The performance of the orifice meter system just like other differential pressure flow meters depend on the precision of the orifice plate and the accuracy of the differential pressure sensor. Orifice plate accuracy is rated in percentage of actual flow rates whereas the differential pressure transmitters have their accuracy rated in percentage of calibrated span. Due to the fact that flow rate is proportional to
the square root of the differential pressure for an orifice plate, at low flow rates, the errors in differential pressure measurement leads to large errors in the actual flow rates. As a result, orifice metering systems are limited to a turn down ratio or rangeability of 3:1 or 4:1

Orifice plate flow meter range-ability can be increased in two ways:
(a) Operating two or more meter runs in parallel. When the total flow rate is great, all meter runs are placed into service and their respective flow rates summed to yield a total flow measurement. When the total flow rate decreases, individual meter runs are shut off, resulting in increased flow rates through the remaining meter runs. The diagram below illustrates this technique:

(b) Another option is to stack two or more differential pressure transmitters in parallel onto the same orifice plate element, one for low flow(say 1-30%), the other for high flow (say 30-100% ) of full scale differential pressure produced. The diagram below illustrates the combination of (a) and (b) technique that is now standard industrial practice:

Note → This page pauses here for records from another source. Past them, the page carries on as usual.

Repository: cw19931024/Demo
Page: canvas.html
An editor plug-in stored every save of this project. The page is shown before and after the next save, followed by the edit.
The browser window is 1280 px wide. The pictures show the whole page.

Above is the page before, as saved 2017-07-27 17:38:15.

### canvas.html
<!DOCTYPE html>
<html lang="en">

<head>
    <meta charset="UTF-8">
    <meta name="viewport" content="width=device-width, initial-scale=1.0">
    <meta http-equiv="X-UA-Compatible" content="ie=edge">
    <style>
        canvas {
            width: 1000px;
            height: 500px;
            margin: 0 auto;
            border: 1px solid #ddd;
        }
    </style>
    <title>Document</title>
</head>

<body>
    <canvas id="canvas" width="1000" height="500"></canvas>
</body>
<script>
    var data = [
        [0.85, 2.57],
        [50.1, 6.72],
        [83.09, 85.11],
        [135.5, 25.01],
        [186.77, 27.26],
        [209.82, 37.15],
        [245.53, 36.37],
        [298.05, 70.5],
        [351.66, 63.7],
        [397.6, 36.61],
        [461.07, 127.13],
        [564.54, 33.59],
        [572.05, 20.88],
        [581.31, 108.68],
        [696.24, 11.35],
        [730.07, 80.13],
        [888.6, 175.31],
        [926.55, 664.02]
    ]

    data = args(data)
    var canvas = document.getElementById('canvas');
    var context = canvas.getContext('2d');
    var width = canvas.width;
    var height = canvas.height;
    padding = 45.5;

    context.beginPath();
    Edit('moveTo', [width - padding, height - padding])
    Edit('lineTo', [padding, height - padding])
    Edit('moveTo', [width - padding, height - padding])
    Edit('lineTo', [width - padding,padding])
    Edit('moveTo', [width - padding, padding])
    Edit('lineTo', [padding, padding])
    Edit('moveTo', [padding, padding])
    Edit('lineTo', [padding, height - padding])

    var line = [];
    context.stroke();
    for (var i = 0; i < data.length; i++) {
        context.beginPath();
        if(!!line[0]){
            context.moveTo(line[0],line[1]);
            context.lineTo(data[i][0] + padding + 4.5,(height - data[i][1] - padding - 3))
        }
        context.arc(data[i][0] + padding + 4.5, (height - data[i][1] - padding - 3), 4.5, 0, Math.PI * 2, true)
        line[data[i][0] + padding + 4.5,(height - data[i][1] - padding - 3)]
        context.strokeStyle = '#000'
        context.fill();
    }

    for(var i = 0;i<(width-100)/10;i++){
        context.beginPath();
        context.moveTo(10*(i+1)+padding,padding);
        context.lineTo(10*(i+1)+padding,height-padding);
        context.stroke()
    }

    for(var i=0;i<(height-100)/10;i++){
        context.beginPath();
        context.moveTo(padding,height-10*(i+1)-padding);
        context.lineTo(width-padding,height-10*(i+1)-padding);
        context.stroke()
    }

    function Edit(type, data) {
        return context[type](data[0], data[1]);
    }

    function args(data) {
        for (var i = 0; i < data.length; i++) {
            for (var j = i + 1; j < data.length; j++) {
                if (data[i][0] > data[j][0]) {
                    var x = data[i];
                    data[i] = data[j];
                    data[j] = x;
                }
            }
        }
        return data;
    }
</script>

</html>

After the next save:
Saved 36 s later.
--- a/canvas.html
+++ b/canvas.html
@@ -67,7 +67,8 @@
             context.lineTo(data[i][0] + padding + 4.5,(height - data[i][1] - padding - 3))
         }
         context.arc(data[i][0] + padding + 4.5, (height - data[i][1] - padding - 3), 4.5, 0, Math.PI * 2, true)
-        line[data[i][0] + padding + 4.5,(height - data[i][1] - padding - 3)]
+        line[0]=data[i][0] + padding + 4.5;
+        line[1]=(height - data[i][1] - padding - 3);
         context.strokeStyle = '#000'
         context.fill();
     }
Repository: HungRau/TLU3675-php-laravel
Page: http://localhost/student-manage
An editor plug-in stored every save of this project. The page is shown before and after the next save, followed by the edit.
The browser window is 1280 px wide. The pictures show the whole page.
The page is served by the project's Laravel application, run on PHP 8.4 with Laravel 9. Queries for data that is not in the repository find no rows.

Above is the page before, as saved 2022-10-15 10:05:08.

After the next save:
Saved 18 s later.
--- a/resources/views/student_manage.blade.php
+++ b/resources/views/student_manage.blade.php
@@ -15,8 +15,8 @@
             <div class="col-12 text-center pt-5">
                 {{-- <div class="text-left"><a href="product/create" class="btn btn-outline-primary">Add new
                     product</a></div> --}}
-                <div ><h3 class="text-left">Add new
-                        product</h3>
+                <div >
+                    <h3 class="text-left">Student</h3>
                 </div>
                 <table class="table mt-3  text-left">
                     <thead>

A combination of the two approaches above is the common practice today used to improve the rangeability of the orifice plate meter in order to increase its accuracy. However one drawback of these techniques is that they are complex and expensive to implement. To reduce the complexity of these systems and to further improve accuracy, the use of intelligent or smart differential pressure transmitters is becoming the norm. A smart transmitter with the ability to switch between two calibrated spans eliminates the need for two differential pressure transmitters across the orifice plate flow element.

Straight Run Pipe Requirement
Measurement errors can be introduced into an Orifice metering system when there is insufficient straight run pipes upstream and downstream the orifice plate. The pipe runs are required for laminar flow to be established before the flow element is encountered in the flow stream. The amount of straight run pipes required depends on both the beta ratio of the orifice plate installation and on the nature of the upstream components( like elbows, tees, valves etc) in the metering setup.

Straight run requirement can be eliminated in the metering setup by using flow conditioners or straighteners. Flow conditioners adjust the velocity profile, ideally eliminating or greatly reducing the magnitude of the flow distortion caused by the upstream piping configuration.